HRMT413 Week 7 Discussion
This week, we will discuss workplace conflict and conflict resolution strategies.
1. Explain the difference between mediation and arbitration. What are the pros and cons of each? Why might an employer pursue one strategy over another?
2. How do remote work arrangements alter the conflict landscape? What are some common conflicts that surface in a remote work environment? Why do you think these manifest more often in a remote work setting versus a typical face-to-face office environment?

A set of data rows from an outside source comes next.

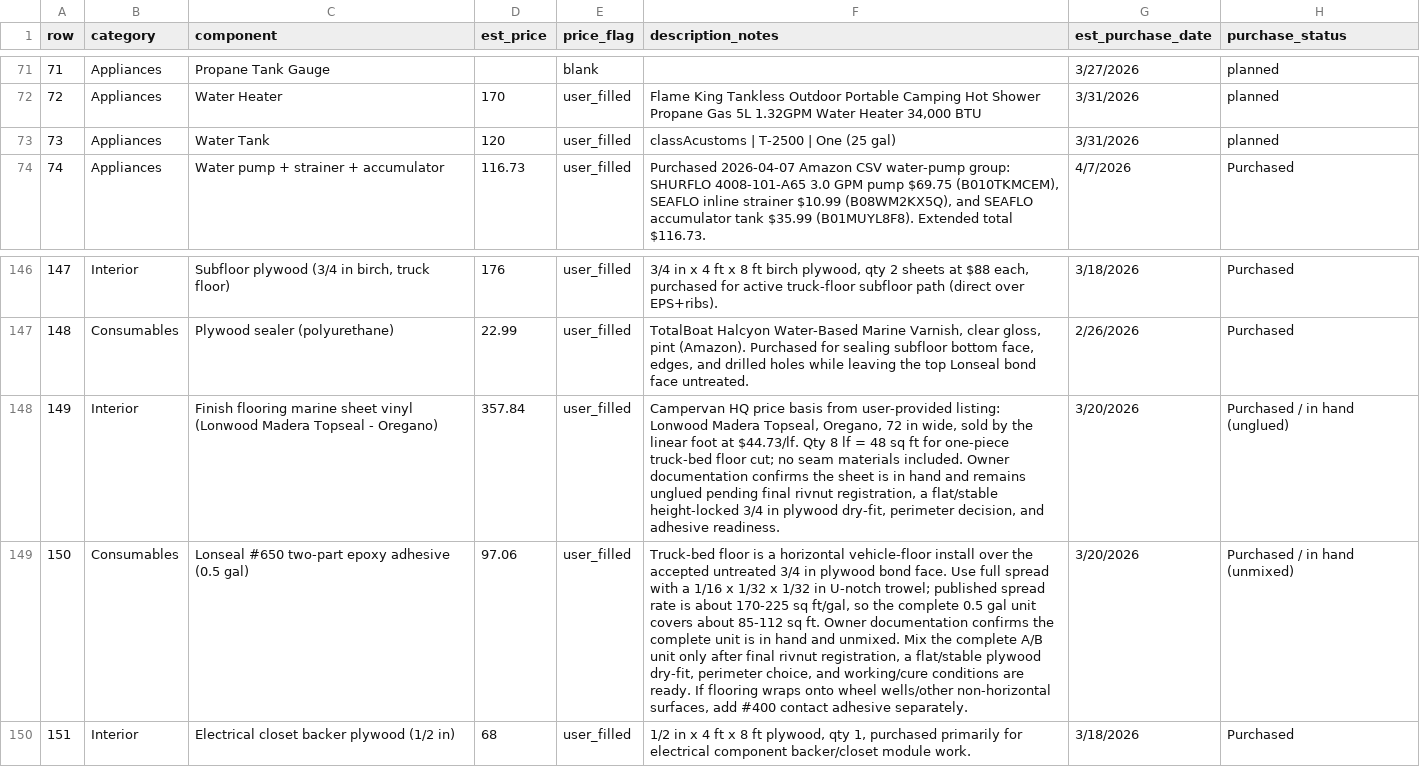
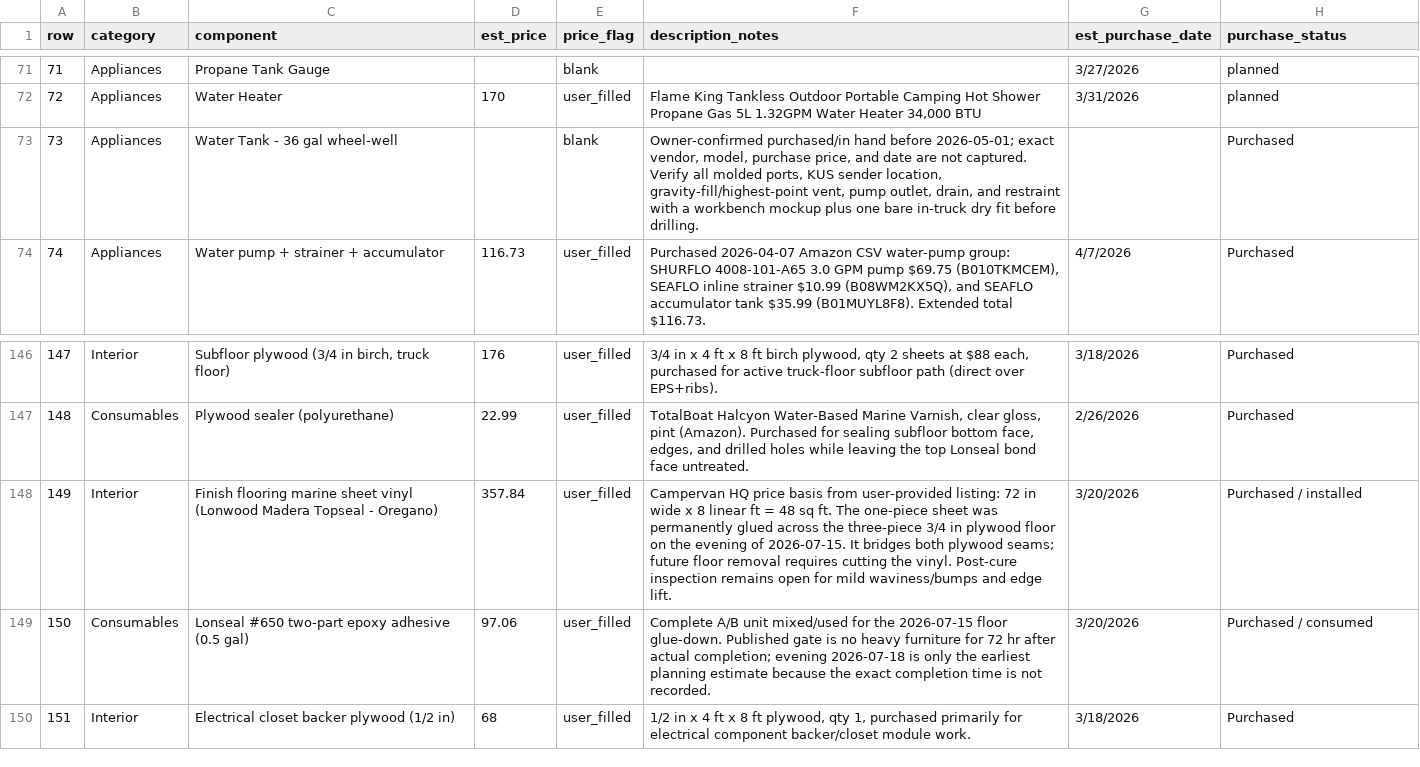
Before and after one commit to DataDaneDev/HiatusBuild, a CSV file: bom/bom_estimated_items.csv, drawn as a sheet; only a part is shown, gaps mark what is left out; the diff names each change by its address in the sheet, - before the commit and + after, or states it on an @@ line.

Commit message:
Update permanent floor status and integration plan

```diff
--- a/bom/bom_estimated_items.csv
+++ b/bom/bom_estimated_items.csv
-C73 (component): Water Tank
+C73 (component): Water Tank - 36 gal wheel-well
-D73 (est_price): 120
+D73 (est_price): (empty)
-E73 (price_flag): user_filled
+E73 (price_flag): blank
-F73 (description_notes): classAcustoms | T-2500 | One (25 gal)
+F73 (description_notes): Owner-confirmed purchased/in hand before 2026-05-01; exact vendor, model, purchase price, and date are not captured. Verify all molded ports, KUS sender location, gravity-fill/highest-point vent, pump outlet, drain, and restraint with a workbench mockup plus one bare in-truck dry fit before drilling.
-G73 (est_purchase_date): 3/31/2026
+G73 (est_purchase_date): (empty)
-H73 (purchase_status): planned
+H73 (purchase_status): Purchased
-F148 (description_notes): …user-provided listing: Lonwood Madera Topseal, Oregano, 72 in wide, sold by the linear foot at $44.73/lf. Qty 8 lf = 48 sq ft for one-piece truck-bed floor cut; no seam materials included. Owner documentation confirms the sheet is in hand and remains unglued pending final rivnut registration, a flat/stable height-locked 3/4 in plywood dry-fit, perimeter decision, and adhesive readiness.
+F148 (description_notes): …user-provided listing: 72 in wide x 8 linear ft = 48 sq ft. The one-piece sheet was permanently glued across the three-piece 3/4 in plywood floor on the evening of 2026-07-15. It bridges both plywood seams; future floor removal requires cutting the vinyl. Post-cure inspection remains open for mild waviness/bumps and edge lift.
-H148 (purchase_status): Purchased / in hand (unglued)
+H148 (purchase_status): Purchased / installed
-F149 (description_notes): Truck-bed floor is a horizontal vehicle-floor install over the accepted untreated 3/4 in plywood bond face. Use full spread with a 1/16 x 1/32 x 1/32 in U-notch trowel; published spread rate is about 170-225 sq ft/gal, so the complete 0.5 gal unit covers about 85-112 sq ft. Owner documentation confirms the complete unit is in hand and unmixed. Mix the complete A/B unit only after final rivnut registration, a flat/stable plywood dry-fit, perimeter choice, and working/cure conditions are ready. If flooring wraps onto wheel wells/other non-horizontal surfaces, add #400 contact adhesive separately.
+F149 (description_notes): Complete A/B unit mixed/used for the 2026-07-15 floor glue-down. Published gate is no heavy furniture for 72 hr after actual completion; evening 2026-07-18 is only the earliest planning estimate because the exact completion time is not recorded.
-H149 (purchase_status): Purchased / in hand (unmixed)
+H149 (purchase_status): Purchased / consumed
```
Also changed, not shown: 16 other files.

Mediation is when an unbiased third party is asked to sit in on a disagreement between two parties and help them compromise and find a solution that is good for everyone. Mediation is normally between two groups who have a long standing relationship and are experiencing a minor disagreement because it ends up in a compromise instead of a one side winning and the other losing. Arbitration is just the opposite and always has a winner and a loser which is determined by the arbiter who is normally someone in a position of power over the two parties that are disagreeing. There are definitely pros and cons of both. Mediation would be a much better way to approach a disagreement with someone who you wanted to continue working with in the future and arbitration would be a bit aggressive and could ruin your working relationship with them. On the other hand, if the disagreement is serious enough, I don't think mediation is what you would want to go for because that means the person you have a serious disagreement with would still get part of what they want.
One of the major issues that I could see arising from the wave of remote work that came about during the pandemic is loss of productivity. Especially because there's no boss that's right there to tell you to kick it up a notch. In that instance, there can be many different reasons for the employees productivity going down and all of them could be legitimate. That's why I think mediation is the best move when it comes to remote work.